“I am leaving, I am leaving”, but the fighter still remains.
Rating : 10/10
OK, let’s start with a little exercise of imagination. It’s 1969 and you’re a big fan of the famous duo who call themselves Simon & Garfunkel. You’ve already noticed the constant growth in quality that seems to come with each new album, and, because you thought ‘Bookends’ was nearly perfect, your expectations are high. You know what the album should look like, because you’re familiar with the band’s limitations. Their songs usually fall into two big categories : serious, ambitious and strenuous pieces of works, which are most of the time ballads and catchy, funny, cheerful up-beat tunes. Of course, not every slow song they’ve ever written tries to be mighty, just as there are some energetic ones that can be taken seriously, but you get the point. First of all, your ideal album would be one that combines in an efficient way both those types of songs. We all know that too much seriousness can sometimes lead to tediousness or stodginess. And on the other hand, who’d wanna hear an album full of ‘A Simple Desultory Philippic’ – alike compositions? Second of all, there’s gotta be at least one surprise element. Something that doesn’t sound anything like any of their previous work. Something to show the listener that they’re still trying new things, without exceeding their own stable ground. ‘Bookends’ had the experimental ‘Save the Life of my Child’, and well, to be quite honest, their other albums lacked that something. And finally, every one of those songs has to be good. No filler allowed. But that goes without saying.

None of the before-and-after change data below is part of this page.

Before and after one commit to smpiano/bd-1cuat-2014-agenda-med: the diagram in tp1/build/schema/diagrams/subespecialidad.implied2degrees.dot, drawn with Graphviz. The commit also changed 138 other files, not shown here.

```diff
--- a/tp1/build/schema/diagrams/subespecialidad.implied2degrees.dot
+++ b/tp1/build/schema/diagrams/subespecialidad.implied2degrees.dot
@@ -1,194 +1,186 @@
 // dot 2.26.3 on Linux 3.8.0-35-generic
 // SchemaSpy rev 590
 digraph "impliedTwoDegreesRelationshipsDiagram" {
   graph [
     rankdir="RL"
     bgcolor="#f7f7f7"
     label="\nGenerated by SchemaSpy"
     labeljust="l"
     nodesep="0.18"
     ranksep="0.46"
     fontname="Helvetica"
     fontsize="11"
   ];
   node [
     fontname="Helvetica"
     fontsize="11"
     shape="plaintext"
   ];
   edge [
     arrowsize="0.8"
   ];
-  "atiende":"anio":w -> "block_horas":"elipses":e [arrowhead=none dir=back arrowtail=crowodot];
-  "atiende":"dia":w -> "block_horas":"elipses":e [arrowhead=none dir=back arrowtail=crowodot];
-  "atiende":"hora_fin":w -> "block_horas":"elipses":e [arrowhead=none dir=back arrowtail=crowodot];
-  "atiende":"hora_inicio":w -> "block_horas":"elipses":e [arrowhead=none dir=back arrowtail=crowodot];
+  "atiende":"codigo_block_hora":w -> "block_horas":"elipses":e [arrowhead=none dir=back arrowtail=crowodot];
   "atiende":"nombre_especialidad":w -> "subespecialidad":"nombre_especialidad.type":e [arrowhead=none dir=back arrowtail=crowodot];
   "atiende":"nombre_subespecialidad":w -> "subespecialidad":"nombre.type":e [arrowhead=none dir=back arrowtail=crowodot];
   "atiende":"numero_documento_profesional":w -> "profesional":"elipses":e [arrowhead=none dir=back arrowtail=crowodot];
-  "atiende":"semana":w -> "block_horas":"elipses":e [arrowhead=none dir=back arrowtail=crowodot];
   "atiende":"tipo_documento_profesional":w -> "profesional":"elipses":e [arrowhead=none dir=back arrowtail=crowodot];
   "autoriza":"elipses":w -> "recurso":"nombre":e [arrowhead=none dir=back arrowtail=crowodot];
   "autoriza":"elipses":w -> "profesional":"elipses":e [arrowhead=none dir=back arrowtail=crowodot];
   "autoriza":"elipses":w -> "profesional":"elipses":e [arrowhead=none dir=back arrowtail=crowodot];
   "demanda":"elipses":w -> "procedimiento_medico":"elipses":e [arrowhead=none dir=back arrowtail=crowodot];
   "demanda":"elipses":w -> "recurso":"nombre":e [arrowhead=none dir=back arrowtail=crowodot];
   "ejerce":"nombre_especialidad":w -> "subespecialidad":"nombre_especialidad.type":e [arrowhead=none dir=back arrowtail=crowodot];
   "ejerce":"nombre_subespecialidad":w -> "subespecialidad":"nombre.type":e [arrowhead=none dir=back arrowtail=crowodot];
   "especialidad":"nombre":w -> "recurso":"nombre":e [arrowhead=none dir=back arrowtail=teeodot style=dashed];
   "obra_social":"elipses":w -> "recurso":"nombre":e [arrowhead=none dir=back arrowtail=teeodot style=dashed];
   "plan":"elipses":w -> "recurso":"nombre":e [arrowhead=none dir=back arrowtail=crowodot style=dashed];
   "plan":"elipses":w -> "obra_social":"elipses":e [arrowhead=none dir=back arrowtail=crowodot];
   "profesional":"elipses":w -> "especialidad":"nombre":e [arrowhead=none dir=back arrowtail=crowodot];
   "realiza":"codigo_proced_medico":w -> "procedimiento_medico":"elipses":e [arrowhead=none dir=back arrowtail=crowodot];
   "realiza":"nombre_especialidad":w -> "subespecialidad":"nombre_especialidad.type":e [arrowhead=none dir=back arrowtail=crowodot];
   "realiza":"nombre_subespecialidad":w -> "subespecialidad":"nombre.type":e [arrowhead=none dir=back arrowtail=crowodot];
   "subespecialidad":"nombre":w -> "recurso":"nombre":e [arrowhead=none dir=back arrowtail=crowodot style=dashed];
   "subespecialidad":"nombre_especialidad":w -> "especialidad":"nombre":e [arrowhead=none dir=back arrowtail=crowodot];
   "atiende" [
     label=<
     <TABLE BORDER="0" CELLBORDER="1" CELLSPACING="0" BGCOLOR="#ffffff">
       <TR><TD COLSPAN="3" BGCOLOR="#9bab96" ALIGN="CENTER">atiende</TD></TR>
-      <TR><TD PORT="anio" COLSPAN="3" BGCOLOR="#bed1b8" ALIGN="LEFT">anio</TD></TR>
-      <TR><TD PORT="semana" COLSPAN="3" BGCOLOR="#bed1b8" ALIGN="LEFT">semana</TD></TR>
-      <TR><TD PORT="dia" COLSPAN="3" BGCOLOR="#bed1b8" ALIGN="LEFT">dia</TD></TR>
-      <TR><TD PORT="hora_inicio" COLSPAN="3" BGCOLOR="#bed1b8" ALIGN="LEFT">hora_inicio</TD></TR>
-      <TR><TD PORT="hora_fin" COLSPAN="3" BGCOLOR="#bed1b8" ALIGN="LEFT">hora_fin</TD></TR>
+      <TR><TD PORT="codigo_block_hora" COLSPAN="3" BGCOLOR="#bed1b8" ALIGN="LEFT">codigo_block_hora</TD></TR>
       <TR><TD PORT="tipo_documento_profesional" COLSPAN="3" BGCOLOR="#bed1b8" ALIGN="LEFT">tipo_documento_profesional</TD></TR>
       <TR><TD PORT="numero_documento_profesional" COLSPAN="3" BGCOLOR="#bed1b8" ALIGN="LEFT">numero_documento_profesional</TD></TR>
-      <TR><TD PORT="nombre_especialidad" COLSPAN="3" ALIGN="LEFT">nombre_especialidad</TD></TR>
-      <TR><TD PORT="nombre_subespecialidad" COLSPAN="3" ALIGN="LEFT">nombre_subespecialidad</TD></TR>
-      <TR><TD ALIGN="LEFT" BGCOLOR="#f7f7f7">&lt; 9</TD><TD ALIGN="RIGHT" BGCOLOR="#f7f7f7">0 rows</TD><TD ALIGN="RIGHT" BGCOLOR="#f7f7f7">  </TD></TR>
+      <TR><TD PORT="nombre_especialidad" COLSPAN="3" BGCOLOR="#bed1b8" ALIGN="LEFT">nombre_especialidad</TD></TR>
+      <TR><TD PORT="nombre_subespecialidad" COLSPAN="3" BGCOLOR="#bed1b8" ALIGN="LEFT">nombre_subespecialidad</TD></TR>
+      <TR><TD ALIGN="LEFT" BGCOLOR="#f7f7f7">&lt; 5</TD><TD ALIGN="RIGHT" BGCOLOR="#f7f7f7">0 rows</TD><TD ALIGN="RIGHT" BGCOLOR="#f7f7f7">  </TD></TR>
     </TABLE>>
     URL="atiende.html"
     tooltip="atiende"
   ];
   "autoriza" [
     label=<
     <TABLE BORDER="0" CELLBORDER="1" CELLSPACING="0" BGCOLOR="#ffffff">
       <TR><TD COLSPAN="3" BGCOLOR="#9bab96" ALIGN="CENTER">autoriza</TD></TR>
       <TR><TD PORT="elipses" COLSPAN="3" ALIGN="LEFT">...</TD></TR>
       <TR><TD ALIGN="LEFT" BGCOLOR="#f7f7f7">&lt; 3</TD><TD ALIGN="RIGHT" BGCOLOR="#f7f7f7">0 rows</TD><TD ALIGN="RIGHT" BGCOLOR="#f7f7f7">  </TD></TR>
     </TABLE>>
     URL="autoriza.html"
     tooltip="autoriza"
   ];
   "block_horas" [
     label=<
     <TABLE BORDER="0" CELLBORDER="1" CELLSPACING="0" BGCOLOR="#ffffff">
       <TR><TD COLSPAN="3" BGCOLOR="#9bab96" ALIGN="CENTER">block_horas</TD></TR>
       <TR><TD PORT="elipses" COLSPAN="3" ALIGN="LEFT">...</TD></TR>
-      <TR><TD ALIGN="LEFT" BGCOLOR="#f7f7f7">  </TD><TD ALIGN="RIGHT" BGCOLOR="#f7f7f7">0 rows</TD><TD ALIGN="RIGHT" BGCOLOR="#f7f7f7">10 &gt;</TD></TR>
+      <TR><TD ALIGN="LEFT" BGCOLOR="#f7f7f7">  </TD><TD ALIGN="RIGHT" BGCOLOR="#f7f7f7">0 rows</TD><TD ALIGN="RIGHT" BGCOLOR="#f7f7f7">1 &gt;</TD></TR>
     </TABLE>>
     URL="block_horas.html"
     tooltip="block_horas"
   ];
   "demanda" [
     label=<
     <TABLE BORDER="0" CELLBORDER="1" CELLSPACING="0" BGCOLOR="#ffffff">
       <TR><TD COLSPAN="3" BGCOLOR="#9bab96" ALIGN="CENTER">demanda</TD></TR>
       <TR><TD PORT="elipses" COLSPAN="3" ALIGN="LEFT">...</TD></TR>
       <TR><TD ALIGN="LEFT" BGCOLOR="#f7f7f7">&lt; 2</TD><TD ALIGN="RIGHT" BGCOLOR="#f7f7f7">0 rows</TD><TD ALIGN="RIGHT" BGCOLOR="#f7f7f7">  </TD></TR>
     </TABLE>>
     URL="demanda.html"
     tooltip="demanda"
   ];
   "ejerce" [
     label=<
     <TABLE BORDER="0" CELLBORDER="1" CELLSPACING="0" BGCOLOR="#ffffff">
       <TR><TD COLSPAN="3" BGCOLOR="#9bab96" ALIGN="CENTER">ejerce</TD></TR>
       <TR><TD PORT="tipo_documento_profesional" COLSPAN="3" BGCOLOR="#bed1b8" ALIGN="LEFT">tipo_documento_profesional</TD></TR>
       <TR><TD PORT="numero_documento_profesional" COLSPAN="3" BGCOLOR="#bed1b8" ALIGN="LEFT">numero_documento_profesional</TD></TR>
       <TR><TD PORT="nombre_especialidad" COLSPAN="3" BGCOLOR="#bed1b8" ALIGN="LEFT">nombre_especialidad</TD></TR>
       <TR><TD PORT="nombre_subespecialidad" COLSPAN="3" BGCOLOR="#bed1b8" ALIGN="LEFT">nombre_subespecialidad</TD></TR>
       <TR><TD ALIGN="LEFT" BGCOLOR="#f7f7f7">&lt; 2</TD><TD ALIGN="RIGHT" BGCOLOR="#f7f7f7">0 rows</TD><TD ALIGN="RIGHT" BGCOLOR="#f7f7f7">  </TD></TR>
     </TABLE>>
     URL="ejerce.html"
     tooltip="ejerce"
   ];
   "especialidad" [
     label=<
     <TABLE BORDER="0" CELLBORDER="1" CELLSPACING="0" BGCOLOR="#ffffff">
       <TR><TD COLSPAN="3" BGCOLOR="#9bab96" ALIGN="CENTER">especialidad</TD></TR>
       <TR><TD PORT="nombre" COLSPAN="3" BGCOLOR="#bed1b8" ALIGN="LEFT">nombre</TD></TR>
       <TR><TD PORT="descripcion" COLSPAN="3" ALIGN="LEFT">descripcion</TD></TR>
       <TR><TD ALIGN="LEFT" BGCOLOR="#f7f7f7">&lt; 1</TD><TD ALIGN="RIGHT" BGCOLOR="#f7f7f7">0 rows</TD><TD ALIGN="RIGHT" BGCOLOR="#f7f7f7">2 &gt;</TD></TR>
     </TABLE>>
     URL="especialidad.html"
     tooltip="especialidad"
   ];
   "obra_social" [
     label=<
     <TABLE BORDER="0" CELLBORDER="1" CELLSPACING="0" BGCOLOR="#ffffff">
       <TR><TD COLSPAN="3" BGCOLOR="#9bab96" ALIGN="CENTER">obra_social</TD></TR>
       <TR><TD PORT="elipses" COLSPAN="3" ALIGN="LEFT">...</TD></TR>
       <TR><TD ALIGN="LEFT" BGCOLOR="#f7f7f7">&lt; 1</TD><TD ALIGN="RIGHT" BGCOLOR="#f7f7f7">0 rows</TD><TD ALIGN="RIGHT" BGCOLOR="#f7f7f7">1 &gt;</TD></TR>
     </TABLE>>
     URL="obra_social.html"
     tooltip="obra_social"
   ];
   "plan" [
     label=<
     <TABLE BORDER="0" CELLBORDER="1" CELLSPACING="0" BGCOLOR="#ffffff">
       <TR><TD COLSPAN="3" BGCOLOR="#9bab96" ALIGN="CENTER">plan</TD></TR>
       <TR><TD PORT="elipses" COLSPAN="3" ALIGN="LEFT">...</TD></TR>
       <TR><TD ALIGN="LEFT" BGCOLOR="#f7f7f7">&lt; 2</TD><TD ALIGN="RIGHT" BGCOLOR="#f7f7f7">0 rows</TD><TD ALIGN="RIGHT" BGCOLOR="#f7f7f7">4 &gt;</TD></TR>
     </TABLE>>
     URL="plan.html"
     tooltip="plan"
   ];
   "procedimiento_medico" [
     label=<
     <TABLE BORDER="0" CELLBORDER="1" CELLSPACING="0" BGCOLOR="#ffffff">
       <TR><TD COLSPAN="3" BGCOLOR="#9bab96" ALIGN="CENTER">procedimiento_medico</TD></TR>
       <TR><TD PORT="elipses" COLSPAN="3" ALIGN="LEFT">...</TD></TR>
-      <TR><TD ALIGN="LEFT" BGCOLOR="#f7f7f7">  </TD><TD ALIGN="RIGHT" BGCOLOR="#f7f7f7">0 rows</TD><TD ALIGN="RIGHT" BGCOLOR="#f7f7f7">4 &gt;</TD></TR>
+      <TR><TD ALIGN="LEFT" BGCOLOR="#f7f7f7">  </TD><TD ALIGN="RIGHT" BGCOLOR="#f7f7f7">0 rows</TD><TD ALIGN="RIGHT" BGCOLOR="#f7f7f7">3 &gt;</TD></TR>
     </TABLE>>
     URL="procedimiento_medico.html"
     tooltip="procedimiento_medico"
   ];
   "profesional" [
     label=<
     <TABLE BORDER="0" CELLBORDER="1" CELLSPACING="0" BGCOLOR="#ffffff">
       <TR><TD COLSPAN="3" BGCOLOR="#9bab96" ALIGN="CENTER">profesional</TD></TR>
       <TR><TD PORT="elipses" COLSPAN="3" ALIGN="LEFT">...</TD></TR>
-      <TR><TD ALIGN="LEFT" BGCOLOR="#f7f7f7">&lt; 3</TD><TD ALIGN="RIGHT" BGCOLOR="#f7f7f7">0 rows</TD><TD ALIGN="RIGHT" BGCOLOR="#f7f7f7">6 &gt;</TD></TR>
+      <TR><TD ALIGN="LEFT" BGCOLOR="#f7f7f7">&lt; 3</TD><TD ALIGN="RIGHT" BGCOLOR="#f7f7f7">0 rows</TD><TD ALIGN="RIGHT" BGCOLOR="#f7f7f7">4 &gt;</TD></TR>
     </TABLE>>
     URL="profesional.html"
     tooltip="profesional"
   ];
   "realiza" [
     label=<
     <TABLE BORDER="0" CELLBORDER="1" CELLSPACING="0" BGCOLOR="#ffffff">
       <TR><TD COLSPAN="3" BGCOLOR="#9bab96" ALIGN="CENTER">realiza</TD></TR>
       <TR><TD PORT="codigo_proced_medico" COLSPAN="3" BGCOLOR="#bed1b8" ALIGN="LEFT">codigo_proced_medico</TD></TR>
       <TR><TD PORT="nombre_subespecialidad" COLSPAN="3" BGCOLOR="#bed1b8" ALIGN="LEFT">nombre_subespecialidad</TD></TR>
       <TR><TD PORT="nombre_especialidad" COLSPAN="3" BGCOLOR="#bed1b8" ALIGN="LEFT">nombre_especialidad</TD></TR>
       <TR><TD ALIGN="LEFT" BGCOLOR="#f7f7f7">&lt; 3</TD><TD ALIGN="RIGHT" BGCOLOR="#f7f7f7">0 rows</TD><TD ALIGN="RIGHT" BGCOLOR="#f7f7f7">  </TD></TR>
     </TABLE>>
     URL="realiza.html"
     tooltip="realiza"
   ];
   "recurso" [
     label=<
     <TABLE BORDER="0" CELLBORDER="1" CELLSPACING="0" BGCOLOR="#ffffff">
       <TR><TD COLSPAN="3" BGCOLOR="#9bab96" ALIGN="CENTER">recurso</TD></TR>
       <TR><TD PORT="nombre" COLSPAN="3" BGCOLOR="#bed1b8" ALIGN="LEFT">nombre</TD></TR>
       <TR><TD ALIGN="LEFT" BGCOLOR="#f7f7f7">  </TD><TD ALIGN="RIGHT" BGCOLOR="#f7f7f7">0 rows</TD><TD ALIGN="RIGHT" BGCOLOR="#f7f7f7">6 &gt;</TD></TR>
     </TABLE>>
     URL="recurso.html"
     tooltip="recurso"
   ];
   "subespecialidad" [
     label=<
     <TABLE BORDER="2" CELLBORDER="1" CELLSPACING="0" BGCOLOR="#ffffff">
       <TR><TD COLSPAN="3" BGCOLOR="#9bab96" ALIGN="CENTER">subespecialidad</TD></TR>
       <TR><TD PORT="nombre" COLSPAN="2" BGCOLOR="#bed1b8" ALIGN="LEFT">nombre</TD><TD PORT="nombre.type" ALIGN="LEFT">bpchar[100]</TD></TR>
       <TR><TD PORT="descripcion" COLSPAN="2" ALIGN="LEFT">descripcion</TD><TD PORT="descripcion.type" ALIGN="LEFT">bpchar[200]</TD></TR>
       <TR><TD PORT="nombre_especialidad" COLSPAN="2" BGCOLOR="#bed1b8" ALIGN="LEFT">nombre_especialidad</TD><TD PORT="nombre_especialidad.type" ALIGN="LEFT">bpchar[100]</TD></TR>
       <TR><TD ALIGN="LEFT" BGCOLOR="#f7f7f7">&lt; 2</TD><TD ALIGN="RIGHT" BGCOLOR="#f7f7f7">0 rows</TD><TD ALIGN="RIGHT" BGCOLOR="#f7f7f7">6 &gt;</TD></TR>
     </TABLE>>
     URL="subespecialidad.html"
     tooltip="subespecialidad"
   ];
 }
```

So, does ‘Bridge Over Troubled Water’ fulfills your expectations, you pretentious bastard? It definitely does. Oh, boy and how! Let’s start with the so-called surprise element, the song ‘El Condor Pasa (If I Could)’. Why is it different? Well, the melody is actually borrowed from an old, traditional Peruvian folk song and…well, I think that says it all. But does it work as a pop song? Without a doubt. Then you have the title track, which strongly falls into the first category and is a soul-shaking masterpiece. Pay attention to the way the songs builds itself up slowly and carefully : from the piano-only beginning to that ferocious climax near the end with the strings getting louder and louder, Hal Blaine creating that terrifying atmosphere by bashing the cymbals and Art’s voice just reaching to the depths of your soul as he shouts those last lines like there’s no tomorrow. I challenge you to listen to that at the maximum volume and tell me it doesn’t send you shivers down your spine. Then there’s ‘The Boxer’, arguably the second best song on the record. Interesting story, nice bass harmonica touches that sort of intensify the moment and cool drum sound (which apparently were played in front of an elevator) that accompanies the chanted choruses. ‘So Long, Frank Lloyd Wright’ is kind of over-shadowed by the title track when it comes to majestic Art-sung ballads, but it still a nice farewell song in its own right. I especially love the heavenly flute solos. The jolly up-beat songs are another part of the album I really enjoy, even though not everybody does. Whether it’s ‘Cecilia’ and those joyful hand-claps, ‘Keep The Customer Satisfied’ with its satirical lyrics or ‘Baby Driver’, backed-up with silly backing vocals and sound effects and what seems to be one of the most memorable choruses in the history of the band, they are nothing more than what they’re supposed to be : slices of mindless fun. Take them for what they are, and you’ll find yourself enjoying and humming those choruses all day long. But hold on, the surprises aren’t over yet. The acoustic ‘The Only Living Boy In New York’ almost shouts optimism and what about those harmonies during the bridge and the second verse? I almost forgot how good they were at these kind of things. ‘Bye, Bye Love’ is a lively performed tribute to The Everly Brothers, one of the bands that inspired Simon & Garfunkel the most, and even though it can’t stand to the original, it’s still nice to see them do it. ‘Song For The Asking’ may be considered filler by some, but I tend to like this one as well. True, it may be a bit pretentious with the overreaching strings, but it’s still got that cute acoustic melody and it does its job well, that of putting an end to this superb album.
Great songs? Checked. Diversity? Checked again. Lyrics? Fine. Melodies? As catchy as ever. Harmonies? Were they ever sweeter? Simon’s song-writing? At its peak. Garfunkel’s vocal performances? Maybe his best ever. What can you possibly want more? This gets a 10 not only for being the duo’s peak, but also for being one of the finest albums in my collection. Highly recommended. Too bad it was their last.
Categories: Album Reviews